DATA UNDER STUDY Block Start

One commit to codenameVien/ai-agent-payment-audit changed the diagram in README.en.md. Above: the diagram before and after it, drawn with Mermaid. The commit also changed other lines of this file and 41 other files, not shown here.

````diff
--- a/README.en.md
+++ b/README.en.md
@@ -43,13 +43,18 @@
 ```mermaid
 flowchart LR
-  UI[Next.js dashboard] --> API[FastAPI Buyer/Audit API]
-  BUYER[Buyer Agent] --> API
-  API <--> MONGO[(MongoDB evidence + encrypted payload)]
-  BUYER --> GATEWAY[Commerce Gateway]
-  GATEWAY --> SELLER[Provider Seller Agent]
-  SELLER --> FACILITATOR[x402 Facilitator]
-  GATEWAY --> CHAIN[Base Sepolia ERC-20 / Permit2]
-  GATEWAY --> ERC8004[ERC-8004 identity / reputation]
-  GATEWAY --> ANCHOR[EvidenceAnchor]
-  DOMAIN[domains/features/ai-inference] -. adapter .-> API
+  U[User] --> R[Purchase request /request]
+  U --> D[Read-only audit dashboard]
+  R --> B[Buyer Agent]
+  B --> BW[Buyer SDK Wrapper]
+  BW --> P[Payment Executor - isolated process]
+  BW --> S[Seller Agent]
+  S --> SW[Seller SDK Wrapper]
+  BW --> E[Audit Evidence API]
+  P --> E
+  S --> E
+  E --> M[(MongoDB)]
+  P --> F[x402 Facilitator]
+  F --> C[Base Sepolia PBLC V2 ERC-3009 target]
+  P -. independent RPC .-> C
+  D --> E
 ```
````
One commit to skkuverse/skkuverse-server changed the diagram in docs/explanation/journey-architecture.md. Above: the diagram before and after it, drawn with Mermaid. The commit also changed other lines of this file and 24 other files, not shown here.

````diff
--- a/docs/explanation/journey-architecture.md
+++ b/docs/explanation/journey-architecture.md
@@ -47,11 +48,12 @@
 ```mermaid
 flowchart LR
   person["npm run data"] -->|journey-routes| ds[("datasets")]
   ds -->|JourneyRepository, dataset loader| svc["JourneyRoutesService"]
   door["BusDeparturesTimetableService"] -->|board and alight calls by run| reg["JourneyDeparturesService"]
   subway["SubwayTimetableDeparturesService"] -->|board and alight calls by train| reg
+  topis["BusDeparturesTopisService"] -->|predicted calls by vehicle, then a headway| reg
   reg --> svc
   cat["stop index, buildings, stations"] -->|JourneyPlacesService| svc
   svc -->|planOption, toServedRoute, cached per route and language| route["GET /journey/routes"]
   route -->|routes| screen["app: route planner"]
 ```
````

DATA UNDER STUDY Block End

### YOUR GOAL
Search the entries for the word "dashboard". Copy every line where it occurs.

### WORKED SOLUTION
-  UI[Next.js dashboard] --> API[FastAPI Buyer/Audit API]
+  U --> D[Read-only audit dashboard]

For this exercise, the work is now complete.